1 Rivet Member
1972 Argosy 22
victoria , British Columbia
Join Date: Mar 2008
Posts: 5
Painting Vinyl

I've never tried painting vinyl with standard paint products. I have screenprinted onto vinyl with vinyl based inks (available from screenprinting supply places)that you may be able to roll on. From all the printing I have done around here I don't think I would want you to do it unless you could really air it out for a very extended period as the vinyl inks off-gas for quite a while and the smell can give you a pretty good headache.

Otherwise talk to a paint store about a primer and paint that may go over top. It would have to be a product that could expand and contact with the vinyl as it changes a bit with heat and cold. I would not recommend enamel paints for this. But definetly do a primer coat of some kind so the paint has a stable surface to bite on to.

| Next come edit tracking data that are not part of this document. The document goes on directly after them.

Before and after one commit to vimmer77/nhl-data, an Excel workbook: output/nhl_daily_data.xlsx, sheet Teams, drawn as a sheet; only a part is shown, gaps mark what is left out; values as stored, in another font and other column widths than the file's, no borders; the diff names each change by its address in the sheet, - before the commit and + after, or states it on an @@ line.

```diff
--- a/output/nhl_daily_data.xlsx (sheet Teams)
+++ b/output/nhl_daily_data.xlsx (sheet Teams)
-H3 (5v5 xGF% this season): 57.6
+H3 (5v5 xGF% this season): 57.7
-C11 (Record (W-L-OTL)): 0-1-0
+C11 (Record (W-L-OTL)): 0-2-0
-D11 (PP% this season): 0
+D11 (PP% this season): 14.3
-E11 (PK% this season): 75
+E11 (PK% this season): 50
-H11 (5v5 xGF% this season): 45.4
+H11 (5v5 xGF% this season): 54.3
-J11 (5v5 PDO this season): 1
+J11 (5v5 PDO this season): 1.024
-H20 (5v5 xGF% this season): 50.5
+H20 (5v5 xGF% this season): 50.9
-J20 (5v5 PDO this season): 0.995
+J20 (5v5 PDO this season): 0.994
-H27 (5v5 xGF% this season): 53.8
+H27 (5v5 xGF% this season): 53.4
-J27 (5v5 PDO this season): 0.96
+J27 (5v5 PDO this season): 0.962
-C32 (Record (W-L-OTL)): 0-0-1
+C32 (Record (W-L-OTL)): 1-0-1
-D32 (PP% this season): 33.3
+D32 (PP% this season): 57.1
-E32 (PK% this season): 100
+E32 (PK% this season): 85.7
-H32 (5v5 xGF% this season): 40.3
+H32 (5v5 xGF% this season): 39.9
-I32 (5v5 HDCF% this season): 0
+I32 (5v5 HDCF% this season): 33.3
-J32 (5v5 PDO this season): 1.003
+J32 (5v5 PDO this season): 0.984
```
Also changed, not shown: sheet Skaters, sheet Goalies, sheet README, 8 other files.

And as always, do a test in an area no one can see first. Allow the painted area to dry for about three days then do a scratch and tape test. For the tape test use any good tacky clear tape you have around and scrape it onto the paint really good and rip it off real fast. Hold it up to the light if you can see any that came off you have a problem, try something different. Same for the scatch test give it a good hard scrape with your fingernail. If any scratches off, your test was not successful it is going to fail later so try something else again....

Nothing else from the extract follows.